Pardon the hyperbole, but in The Neon Demon, Danish director Nicolas Winding Refn (Drive) seems to beg for such overweening attention. An over-designed objet d’art par excellence, the film is graceful and lovely in every frame, even as the blood flows freely, but ultimately as empty as its thinly drawn characters. If it has a takeaway message (and, unfortunately, it does), it is that beauty – currency of the realm – is only skin deep, yet we are prepared to consume ourselves (and others) to attain it. Women, in particular – those poor, helpless creatures – turn killers when you threaten their status in the beauty chain. Call it Refn’s new aesthetic of misogynistic empowerment, if you will.

The problem here – beyond the fact that this is hardly a fresh topic – is that the film is as listless as the models at its center. Gorgeous? Yes. Meaningful? No. Elle Fanning (Maleficent), a young actress of substance who is the best part of this experience, plays Jesse, a waif of a 16-year-old who comes to Los Angeles with big dreams. Think David Lynch’s Mulholland Dr., only without the   quirky intelligence. A fresh face, she soon finds herself both desired and hated, often by the same people. It all points to something awful, and those markers lead us exactly where we think they will.
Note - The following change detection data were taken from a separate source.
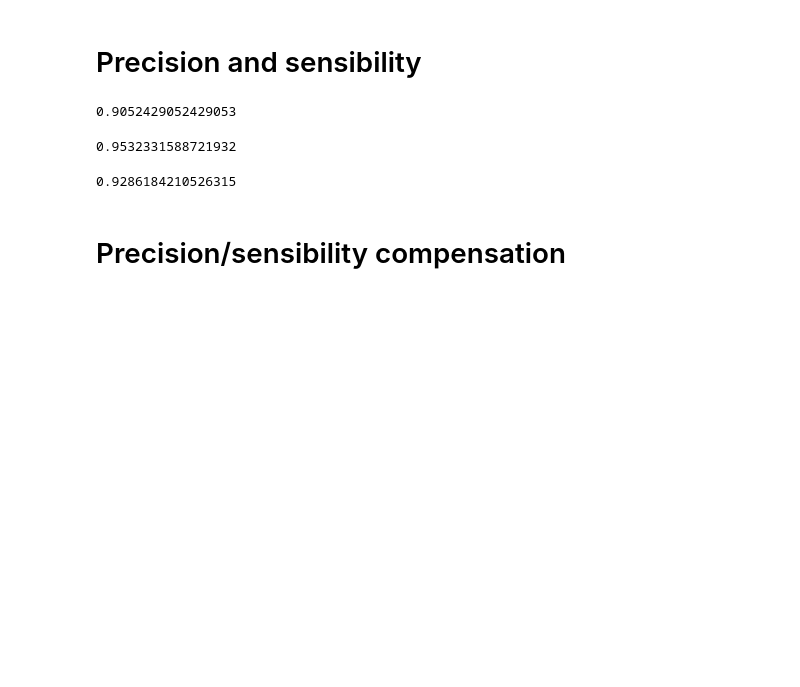
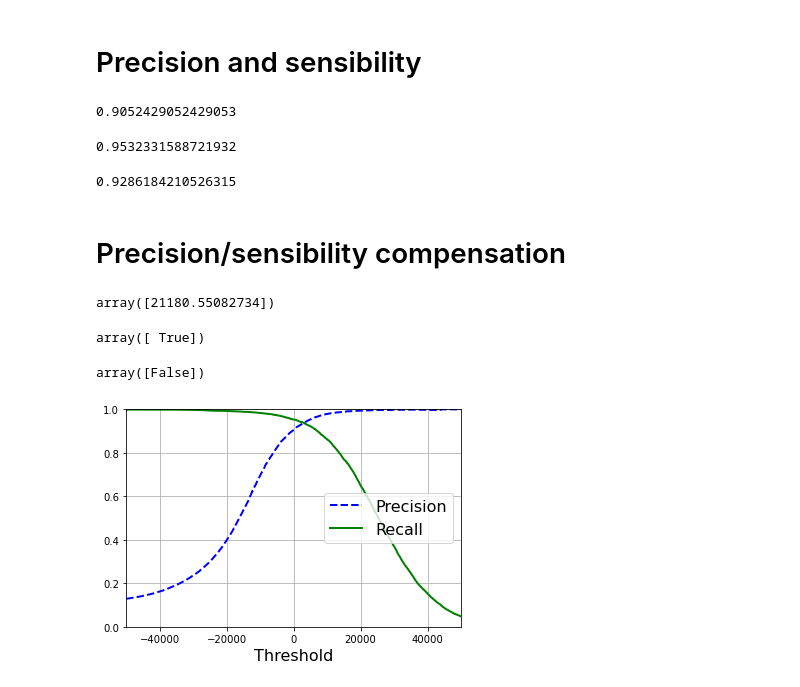
Before and after one commit to lsudupe/Learning-ML, a Jupyter notebook: Classification.ipynb, the cells around one changed output. Drawn from its saved outputs; the diff is of its cells as text; code cells hidden in the pictures; blank space fills up the shorter version.

Commit message:
precision and recall

```diff
--- a/Classification.ipynb
+++ b/Classification.ipynb
@@ -167,3 +167,49 @@ f1_score(y_train_0, y_train_pred)
 0.9286184210526315
 # %% [markdown]
 # Precision/sensibility compensation
+# %%
+#get the puntuation for instance
+y_scores = sgd_clf.decision_function([a_digit])
+y_scores
+# %% [output]
+array([21180.55082734])
+# %%
+#SDClassifier use 0 limit, so we have the same value
+threshold = 0
+y_a_digit_pred = (y_scores > threshold)
+y_a_digit_pred
+# %% [output]
+array([ True])
+# %%
+#raise threshold
+threshold = 25000
+y_a_digit_pred = (y_scores > threshold)
+y_a_digit_pred
+#if we raise the limit, sensibility goes down. When the limit is 0, it detected the digit like 0, but if we raise the limit,
+#the classifer ignore the digit
+# %% [output]
+array([False])
+# %%
+#how can we decided the limits?
+#First cross_alue_predict to get all the puntuations
+
+y_scores = cross_val_predict(sgd_clf, X_train, y_train_0, cv=3, method='decision_function')
+# %%
+# With these puntuations, use precision_recall_curve() to calculate every limit precision and sensibility
+from sklearn.metrics import precision_recall_curve
+
+precisions, recalls, thresholds = precision_recall_curve(y_train_0, y_scores)
+# %%
+# use matplotlib to representate the precision and sensibility like limit functions
+def plot_precision_recall_vs_threshold(precisions, recalls, thresholds):
+    plt.plot(thresholds, precisions[:-1], "b--", label="Precision", linewidth=2)
+    plt.plot(thresholds, recalls[:-1], "g-", label="Recall", linewidth=2)
+    plt.legend(loc="center right", fontsize=16)
+    plt.xlabel("Threshold", fontsize=16)
+    plt.grid(True)
+    plt.axis([-50000, 50000, 0, 1])
+
+plot_precision_recall_vs_threshold(precisions, recalls, thresholds)
+plt.show()
+# %% [output]
+[figure, added]
```
Also changed, not shown: parts of 5 cells of this notebook, 2 other files.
Despite the utter vacuity on display, there are some fine performances. Jena Malone (The Rusted), as the makeup artist who takes young Jesse under her wing, manages to make the combination of passion and lethargy feel compelling. Keanu Reeves (John Wick), in an uncharacteristically villainous role as the owner of the squalid motel where Jesse lives, is deeply repellant as a man without virtue, and very watchable. But other than these few standouts, The Neon Demon is nothing more than an exercise in production design, where everything is as it seems. Style is substance, in other words, and what you see is what you get, and nothing more.